* _What the exercise asks_
Each record should be output exactly, with every character kept.

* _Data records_

※

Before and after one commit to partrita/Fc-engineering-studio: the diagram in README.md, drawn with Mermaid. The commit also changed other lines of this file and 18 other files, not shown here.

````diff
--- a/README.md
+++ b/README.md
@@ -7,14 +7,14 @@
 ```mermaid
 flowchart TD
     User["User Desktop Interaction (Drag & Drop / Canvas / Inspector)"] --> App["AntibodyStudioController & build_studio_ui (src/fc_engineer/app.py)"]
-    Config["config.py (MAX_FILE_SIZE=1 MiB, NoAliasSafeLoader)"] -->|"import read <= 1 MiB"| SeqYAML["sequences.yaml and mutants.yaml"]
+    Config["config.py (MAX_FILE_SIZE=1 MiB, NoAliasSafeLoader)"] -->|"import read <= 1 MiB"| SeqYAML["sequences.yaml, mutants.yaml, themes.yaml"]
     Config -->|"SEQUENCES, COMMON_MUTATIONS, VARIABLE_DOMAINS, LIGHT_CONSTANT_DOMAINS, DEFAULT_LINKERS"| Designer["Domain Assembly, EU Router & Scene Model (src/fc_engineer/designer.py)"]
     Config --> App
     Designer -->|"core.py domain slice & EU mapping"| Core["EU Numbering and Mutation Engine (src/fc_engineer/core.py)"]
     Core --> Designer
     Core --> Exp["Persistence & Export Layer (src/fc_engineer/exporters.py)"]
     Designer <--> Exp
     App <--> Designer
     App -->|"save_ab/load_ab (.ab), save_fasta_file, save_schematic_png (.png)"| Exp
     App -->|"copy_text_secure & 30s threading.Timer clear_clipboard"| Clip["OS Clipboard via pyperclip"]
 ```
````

※

* _Task output_
Before and after one commit to partrita/Fc-engineering-studio: the diagram in README.md, drawn with Mermaid. The commit also changed other lines of this file and 18 other files, not shown here.

````diff
--- a/README.md
+++ b/README.md
@@ -7,14 +7,14 @@
 ```mermaid
 flowchart TD
     User["User Desktop Interaction (Drag & Drop / Canvas / Inspector)"] --> App["AntibodyStudioController & build_studio_ui (src/fc_engineer/app.py)"]
-    Config["config.py (MAX_FILE_SIZE=1 MiB, NoAliasSafeLoader)"] -->|"import read <= 1 MiB"| SeqYAML["sequences.yaml and mutants.yaml"]
+    Config["config.py (MAX_FILE_SIZE=1 MiB, NoAliasSafeLoader)"] -->|"import read <= 1 MiB"| SeqYAML["sequences.yaml, mutants.yaml, themes.yaml"]
     Config -->|"SEQUENCES, COMMON_MUTATIONS, VARIABLE_DOMAINS, LIGHT_CONSTANT_DOMAINS, DEFAULT_LINKERS"| Designer["Domain Assembly, EU Router & Scene Model (src/fc_engineer/designer.py)"]
     Config --> App
     Designer -->|"core.py domain slice & EU mapping"| Core["EU Numbering and Mutation Engine (src/fc_engineer/core.py)"]
     Core --> Designer
     Core --> Exp["Persistence & Export Layer (src/fc_engineer/exporters.py)"]
     Designer <--> Exp
     App <--> Designer
     App -->|"save_ab/load_ab (.ab), save_fasta_file, save_schematic_png (.png)"| Exp
     App -->|"copy_text_secure & 30s threading.Timer clear_clipboard"| Clip["OS Clipboard via pyperclip"]
 ```
````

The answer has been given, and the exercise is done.